TASK STATEMENT —
Could you please find each line in the records that contains the word "html" and copy it?

RECORD EXTRACTS —
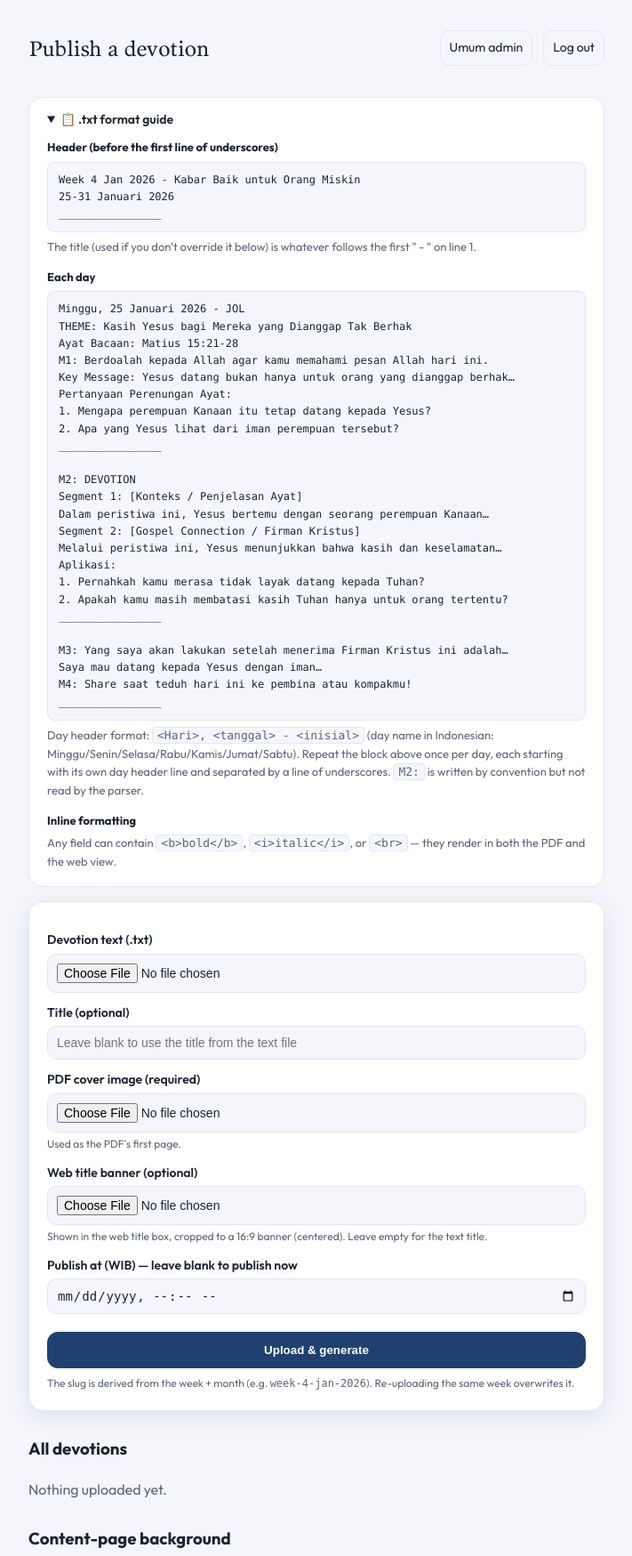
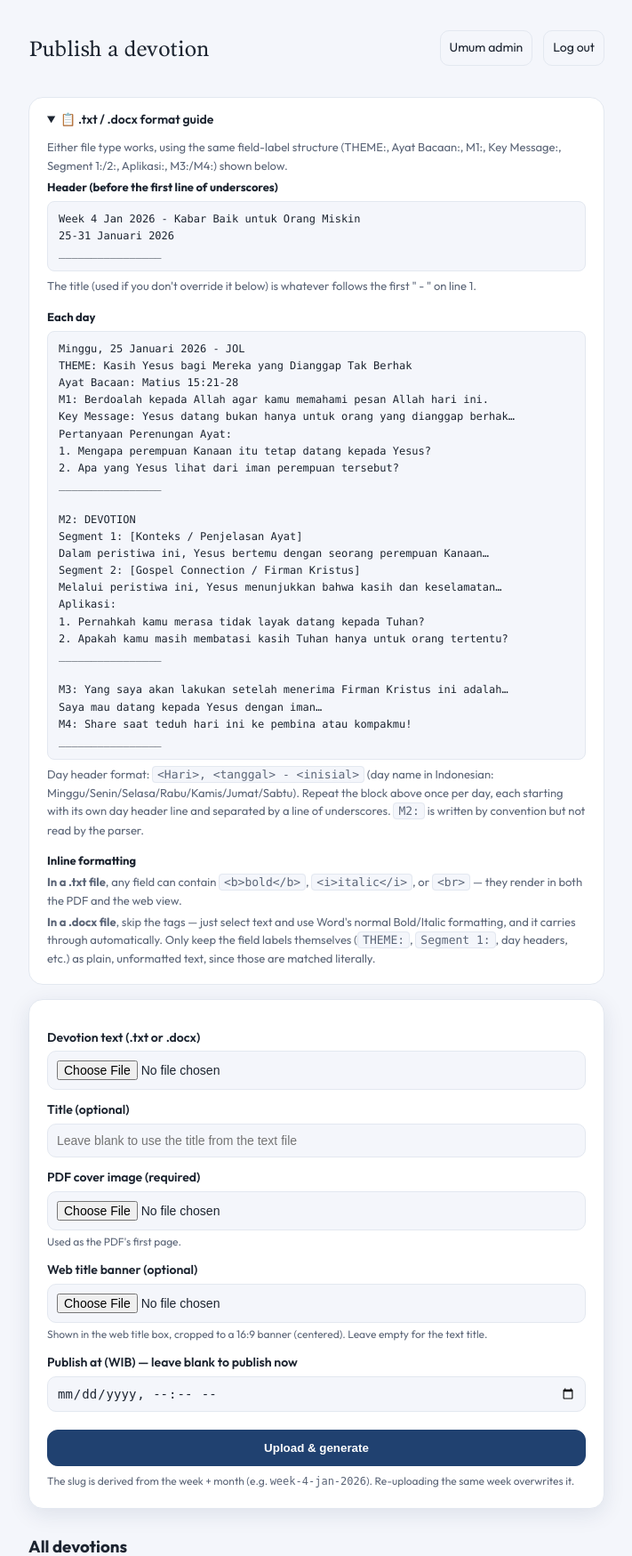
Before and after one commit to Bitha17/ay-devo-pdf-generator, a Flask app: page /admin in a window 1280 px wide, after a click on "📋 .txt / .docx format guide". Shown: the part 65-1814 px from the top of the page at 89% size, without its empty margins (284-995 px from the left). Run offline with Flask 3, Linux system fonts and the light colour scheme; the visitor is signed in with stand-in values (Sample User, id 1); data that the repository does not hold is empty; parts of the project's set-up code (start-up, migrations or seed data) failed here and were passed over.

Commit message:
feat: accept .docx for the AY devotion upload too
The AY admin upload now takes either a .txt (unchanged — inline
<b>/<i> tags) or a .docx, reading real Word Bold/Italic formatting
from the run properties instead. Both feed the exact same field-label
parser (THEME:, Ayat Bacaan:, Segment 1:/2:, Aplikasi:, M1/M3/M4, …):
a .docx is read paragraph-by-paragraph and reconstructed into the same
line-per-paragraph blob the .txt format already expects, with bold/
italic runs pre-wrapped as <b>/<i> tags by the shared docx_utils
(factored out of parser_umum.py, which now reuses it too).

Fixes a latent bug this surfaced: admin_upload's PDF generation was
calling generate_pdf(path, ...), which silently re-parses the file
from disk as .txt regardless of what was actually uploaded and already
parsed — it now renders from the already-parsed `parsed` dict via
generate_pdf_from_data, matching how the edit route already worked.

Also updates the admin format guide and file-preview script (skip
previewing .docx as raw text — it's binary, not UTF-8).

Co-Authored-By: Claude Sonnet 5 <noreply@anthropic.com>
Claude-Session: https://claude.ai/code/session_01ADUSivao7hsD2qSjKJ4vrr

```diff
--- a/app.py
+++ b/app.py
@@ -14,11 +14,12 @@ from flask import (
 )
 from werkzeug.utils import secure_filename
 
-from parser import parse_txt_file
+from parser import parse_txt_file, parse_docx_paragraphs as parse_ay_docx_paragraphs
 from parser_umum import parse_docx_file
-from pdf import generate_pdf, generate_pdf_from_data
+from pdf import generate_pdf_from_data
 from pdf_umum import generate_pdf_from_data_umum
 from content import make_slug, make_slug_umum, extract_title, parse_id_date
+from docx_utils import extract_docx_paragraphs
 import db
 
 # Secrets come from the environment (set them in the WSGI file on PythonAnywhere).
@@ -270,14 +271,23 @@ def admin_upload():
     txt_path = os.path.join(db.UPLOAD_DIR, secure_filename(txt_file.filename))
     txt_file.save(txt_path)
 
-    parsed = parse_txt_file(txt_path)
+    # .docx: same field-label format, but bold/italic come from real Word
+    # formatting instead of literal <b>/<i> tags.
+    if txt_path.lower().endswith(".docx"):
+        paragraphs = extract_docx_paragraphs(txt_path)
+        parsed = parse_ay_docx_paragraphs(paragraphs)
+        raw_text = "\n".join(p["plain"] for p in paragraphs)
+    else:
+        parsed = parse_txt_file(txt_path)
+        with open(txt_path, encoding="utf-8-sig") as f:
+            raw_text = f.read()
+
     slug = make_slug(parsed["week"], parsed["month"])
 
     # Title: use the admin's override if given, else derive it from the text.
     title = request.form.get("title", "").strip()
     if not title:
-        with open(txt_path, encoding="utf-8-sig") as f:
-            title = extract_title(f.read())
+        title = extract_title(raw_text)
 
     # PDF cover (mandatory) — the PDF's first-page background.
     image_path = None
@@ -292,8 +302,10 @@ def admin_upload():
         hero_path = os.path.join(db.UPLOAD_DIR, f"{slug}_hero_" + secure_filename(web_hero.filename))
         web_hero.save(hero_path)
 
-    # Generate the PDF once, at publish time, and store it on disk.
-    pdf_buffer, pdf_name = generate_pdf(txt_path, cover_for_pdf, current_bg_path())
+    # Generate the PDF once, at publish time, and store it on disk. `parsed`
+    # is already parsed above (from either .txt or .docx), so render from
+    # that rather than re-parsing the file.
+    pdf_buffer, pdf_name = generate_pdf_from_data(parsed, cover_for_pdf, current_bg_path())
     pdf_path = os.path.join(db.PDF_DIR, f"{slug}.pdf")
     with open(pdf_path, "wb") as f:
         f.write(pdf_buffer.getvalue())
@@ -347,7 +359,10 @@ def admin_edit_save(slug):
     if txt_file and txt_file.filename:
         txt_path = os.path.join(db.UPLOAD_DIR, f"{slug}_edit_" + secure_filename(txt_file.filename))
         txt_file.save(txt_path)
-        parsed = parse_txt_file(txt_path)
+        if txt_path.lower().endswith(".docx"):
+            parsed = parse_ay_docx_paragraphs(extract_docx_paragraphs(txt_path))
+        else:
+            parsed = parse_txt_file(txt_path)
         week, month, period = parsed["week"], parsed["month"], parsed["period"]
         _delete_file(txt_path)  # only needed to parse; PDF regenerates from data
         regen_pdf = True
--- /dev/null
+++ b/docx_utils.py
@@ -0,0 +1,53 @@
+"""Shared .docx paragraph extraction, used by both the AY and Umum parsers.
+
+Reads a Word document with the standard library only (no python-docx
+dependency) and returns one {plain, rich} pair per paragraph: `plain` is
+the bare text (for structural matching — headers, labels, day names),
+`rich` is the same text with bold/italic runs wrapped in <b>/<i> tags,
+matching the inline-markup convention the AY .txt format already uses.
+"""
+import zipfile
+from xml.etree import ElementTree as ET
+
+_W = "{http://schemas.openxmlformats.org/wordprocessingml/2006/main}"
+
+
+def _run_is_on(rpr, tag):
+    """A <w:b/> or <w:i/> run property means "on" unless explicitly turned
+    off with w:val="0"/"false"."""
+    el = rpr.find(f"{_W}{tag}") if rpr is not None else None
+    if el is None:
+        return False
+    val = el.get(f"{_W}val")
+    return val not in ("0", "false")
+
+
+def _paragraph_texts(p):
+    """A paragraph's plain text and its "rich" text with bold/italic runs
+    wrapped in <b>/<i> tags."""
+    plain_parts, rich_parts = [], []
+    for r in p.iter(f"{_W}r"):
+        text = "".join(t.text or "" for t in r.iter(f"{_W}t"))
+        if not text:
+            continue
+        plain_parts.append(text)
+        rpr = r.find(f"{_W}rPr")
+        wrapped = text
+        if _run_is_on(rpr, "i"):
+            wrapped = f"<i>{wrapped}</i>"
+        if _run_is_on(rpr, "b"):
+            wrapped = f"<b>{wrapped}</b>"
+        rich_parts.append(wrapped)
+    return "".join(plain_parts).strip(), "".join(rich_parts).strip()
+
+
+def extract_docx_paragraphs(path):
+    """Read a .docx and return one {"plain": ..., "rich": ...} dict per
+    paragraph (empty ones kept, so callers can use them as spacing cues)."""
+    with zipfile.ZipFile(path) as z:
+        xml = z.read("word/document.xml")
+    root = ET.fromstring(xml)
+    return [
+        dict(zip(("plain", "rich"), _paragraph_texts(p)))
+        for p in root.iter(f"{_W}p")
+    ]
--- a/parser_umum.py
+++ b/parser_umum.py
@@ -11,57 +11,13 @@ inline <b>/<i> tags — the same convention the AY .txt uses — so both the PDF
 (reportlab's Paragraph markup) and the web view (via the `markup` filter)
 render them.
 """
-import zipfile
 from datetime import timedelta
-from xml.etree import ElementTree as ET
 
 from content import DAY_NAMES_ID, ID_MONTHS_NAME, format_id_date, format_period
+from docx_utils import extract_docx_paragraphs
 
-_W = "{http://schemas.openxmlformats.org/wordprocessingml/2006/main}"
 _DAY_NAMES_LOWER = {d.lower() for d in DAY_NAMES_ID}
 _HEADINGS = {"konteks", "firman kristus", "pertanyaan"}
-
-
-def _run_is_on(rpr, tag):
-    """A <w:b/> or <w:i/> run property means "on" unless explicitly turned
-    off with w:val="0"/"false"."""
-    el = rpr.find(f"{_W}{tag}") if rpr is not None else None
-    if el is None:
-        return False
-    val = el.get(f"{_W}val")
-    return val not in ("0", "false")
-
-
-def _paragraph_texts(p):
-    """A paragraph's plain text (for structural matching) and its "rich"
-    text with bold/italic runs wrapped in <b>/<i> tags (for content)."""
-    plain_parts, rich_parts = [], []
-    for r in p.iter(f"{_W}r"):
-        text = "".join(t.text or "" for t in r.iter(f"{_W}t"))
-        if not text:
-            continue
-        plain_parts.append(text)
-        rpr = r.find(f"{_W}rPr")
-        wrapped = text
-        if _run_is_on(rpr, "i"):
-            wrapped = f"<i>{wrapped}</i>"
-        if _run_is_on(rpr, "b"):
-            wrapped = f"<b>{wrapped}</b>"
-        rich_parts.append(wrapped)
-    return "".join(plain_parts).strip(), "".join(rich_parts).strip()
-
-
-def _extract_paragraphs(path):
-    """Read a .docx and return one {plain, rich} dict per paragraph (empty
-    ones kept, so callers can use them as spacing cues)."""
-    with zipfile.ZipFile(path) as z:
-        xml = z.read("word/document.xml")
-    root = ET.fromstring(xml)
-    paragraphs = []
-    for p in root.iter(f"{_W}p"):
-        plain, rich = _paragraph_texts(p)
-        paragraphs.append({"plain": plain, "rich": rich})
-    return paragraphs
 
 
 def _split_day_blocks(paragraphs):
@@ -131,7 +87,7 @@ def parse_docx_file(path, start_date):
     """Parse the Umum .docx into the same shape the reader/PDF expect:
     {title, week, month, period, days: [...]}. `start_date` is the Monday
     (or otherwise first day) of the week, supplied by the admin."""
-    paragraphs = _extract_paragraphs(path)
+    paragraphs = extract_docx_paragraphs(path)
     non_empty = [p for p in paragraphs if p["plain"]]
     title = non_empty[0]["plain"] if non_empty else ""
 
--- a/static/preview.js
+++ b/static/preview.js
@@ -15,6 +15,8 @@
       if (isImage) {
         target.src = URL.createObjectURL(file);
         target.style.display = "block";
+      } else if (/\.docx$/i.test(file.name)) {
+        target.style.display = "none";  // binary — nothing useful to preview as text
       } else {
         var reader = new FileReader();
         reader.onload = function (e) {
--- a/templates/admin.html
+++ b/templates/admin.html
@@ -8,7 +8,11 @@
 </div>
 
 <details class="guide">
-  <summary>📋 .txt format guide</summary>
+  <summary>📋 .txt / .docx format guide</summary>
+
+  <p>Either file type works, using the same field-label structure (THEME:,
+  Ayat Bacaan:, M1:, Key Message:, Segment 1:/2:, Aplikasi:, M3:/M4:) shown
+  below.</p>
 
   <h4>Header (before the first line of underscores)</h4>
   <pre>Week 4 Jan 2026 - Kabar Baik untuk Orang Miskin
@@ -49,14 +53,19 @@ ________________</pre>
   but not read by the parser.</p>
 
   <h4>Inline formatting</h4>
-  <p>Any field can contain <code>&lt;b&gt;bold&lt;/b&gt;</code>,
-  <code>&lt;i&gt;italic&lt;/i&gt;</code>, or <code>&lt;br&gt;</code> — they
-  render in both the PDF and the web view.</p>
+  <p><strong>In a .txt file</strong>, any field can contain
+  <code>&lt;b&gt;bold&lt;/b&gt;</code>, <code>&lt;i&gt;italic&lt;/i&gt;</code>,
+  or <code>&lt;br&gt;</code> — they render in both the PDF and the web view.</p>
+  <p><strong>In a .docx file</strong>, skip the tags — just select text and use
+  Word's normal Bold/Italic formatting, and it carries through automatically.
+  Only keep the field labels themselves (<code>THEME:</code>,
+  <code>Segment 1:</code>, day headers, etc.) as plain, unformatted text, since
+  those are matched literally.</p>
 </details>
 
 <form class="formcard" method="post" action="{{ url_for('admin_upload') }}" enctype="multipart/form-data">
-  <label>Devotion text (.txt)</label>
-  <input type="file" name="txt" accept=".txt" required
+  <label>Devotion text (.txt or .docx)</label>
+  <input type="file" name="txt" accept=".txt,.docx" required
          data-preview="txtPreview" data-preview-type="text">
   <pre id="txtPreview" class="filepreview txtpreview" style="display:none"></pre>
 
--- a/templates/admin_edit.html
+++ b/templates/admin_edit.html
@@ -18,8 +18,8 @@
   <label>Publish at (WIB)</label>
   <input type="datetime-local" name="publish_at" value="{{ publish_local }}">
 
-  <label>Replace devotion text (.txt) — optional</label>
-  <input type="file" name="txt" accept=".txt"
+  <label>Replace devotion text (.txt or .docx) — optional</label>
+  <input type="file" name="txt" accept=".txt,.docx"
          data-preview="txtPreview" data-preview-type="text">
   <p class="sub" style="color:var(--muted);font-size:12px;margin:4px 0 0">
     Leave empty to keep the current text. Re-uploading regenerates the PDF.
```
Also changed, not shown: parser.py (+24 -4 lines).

SOLUTION TO THE PROBLEM —
--- a/templates/admin.html
+++ b/templates/admin.html
--- a/templates/admin_edit.html
+++ b/templates/admin_edit.html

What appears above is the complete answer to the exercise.